Repsol agrees $5bn Argentina compensation
Spanish oil company Repsol has agreed a $5bn (£3bn) settlement with Argentina over the seizure of its assets there.
Argentina nationalised Repsol's stake in the country's biggest oil firm, YPF, in 2012, stripping Repsol of nearly half its annual output.
The Spanish firm had been demanding $10.5bn in compensation.
Although the amount agreed is half that figure, Repsol said it was a positive move as it would end legal uncertainty and give the firm a financial boost.
"I think to finally reach a friendly agreement on this contentious issue that has taken two years is extremely positive," said Antonio Brufau, Repsol's chairman.
"As far as we are concerned, from a financial point of view, we have started a new chapter where we are stronger."
Argentina will pay Repsol using US dollar-denominated government bonds, which the Spanish firm can sell at any time.
Boost for Argentina
The move is also expected to help Argentina attract foreign investment in its shale oil and gas reserves, which are among the world's largest.
YPF produces about a third of Argentina's oil and a quarter of its gas.
The country has been keen to develop the Vaca Muerta shale formation - a key YPF asset - but has so far struggled to attract investors, not least due to the uncertainty over the legal proceedings with Repsol.
As part of the settlement, Repsol has agreed to drop its lawsuits against Argentina.
Miguel Galuccio, president of YPF, said the deal was a positive development for Argentina's economy.
"YPF is a fundamental tool for the country's energy future and I believe the expropriation has given that tool back to Argentines."

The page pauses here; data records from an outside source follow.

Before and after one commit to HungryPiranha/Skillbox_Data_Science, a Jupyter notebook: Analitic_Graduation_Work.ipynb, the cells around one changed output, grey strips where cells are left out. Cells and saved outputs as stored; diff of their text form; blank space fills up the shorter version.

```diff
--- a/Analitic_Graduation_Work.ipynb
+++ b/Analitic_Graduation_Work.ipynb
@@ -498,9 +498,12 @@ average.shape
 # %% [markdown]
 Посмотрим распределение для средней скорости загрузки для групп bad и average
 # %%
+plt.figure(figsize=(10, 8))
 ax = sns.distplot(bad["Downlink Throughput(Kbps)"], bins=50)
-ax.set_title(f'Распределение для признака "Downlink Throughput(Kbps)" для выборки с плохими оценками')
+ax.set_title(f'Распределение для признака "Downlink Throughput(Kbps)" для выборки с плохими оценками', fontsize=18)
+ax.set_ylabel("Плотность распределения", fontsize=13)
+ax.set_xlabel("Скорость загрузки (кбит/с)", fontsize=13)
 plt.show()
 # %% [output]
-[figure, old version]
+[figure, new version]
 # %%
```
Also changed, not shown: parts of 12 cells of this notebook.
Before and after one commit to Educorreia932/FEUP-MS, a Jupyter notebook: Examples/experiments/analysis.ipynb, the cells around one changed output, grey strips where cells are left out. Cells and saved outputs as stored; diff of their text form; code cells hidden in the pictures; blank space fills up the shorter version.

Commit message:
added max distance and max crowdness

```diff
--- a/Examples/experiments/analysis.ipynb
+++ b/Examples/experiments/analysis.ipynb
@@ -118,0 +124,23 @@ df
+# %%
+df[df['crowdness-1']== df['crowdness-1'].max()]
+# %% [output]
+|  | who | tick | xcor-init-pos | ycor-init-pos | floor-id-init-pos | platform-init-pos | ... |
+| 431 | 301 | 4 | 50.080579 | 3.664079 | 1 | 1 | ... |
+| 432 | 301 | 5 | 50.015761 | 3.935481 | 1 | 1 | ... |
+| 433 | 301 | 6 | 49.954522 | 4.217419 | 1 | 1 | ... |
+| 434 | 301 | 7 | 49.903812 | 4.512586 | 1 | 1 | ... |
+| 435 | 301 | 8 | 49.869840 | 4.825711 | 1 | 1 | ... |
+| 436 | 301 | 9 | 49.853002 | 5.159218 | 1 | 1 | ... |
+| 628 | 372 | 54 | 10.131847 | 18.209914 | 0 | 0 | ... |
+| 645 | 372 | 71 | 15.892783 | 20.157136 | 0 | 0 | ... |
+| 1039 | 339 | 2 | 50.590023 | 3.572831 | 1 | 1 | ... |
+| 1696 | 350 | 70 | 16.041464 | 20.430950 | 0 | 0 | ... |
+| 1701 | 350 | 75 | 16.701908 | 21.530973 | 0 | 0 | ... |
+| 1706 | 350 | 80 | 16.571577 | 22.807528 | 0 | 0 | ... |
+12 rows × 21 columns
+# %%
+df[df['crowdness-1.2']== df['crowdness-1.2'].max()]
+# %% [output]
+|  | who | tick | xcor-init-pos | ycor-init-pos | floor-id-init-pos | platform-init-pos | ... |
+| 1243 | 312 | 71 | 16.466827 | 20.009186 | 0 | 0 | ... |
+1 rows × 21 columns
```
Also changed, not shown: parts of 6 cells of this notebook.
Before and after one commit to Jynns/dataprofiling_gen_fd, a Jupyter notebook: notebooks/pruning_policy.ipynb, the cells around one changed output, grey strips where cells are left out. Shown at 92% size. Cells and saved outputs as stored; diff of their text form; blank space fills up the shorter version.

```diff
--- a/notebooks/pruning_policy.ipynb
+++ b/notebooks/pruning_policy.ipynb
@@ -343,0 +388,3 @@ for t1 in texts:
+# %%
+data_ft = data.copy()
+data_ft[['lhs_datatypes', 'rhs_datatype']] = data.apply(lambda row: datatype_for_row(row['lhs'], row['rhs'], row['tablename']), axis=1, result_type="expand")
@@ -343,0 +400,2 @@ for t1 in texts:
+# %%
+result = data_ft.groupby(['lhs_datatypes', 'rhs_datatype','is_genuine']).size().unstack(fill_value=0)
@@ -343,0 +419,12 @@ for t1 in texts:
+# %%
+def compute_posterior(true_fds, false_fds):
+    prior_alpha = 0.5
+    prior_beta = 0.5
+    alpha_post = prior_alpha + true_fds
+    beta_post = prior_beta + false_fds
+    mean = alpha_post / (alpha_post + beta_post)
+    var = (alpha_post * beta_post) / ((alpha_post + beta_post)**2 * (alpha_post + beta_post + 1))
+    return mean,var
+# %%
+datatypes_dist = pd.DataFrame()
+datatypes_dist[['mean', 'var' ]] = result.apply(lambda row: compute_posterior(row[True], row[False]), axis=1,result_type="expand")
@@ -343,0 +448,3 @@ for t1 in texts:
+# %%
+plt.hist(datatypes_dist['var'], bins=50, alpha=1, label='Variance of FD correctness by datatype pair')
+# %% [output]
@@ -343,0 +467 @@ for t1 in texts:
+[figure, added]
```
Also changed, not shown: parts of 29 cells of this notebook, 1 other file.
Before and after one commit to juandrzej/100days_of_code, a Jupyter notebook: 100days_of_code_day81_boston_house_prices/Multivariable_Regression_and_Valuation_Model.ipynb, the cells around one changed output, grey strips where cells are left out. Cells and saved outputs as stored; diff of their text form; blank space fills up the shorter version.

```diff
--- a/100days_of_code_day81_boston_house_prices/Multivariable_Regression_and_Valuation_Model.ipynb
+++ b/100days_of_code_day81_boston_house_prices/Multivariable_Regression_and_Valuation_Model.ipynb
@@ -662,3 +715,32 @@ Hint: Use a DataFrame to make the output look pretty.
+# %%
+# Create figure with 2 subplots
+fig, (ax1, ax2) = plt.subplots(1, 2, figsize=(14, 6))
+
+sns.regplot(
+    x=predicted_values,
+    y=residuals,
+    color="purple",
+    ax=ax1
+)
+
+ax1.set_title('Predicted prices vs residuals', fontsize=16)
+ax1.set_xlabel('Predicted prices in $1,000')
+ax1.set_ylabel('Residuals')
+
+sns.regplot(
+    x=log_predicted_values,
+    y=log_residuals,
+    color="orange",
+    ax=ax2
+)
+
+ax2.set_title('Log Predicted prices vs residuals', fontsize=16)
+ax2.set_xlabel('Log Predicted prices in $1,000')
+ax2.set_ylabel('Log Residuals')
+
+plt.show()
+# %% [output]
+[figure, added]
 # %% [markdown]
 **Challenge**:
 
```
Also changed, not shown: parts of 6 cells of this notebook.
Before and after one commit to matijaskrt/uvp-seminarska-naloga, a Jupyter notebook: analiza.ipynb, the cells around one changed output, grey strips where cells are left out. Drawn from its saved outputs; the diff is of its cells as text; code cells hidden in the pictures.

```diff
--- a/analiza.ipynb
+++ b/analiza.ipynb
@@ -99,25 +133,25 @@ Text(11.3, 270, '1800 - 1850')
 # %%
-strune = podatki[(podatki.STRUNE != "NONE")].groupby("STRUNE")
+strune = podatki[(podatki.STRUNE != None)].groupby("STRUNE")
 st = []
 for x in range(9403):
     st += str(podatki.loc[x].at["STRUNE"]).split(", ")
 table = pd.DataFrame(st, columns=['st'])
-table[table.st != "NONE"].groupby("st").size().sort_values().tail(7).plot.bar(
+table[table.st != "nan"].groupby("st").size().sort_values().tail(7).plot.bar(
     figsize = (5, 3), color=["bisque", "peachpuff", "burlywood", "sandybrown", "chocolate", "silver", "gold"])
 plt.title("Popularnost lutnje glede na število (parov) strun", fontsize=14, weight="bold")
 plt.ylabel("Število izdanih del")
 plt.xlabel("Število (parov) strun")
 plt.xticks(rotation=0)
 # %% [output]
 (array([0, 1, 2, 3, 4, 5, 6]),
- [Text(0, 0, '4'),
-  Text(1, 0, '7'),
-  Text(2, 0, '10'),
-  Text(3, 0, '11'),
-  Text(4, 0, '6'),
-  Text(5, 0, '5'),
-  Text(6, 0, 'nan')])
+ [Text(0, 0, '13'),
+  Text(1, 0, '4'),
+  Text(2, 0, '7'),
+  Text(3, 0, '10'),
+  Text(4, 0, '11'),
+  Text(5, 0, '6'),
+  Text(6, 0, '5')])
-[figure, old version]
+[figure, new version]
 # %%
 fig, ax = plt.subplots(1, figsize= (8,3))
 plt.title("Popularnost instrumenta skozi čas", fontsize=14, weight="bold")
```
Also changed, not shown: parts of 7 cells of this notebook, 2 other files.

The deal still needs to be approved by Repsol's shareholders and by the Argentine parliament.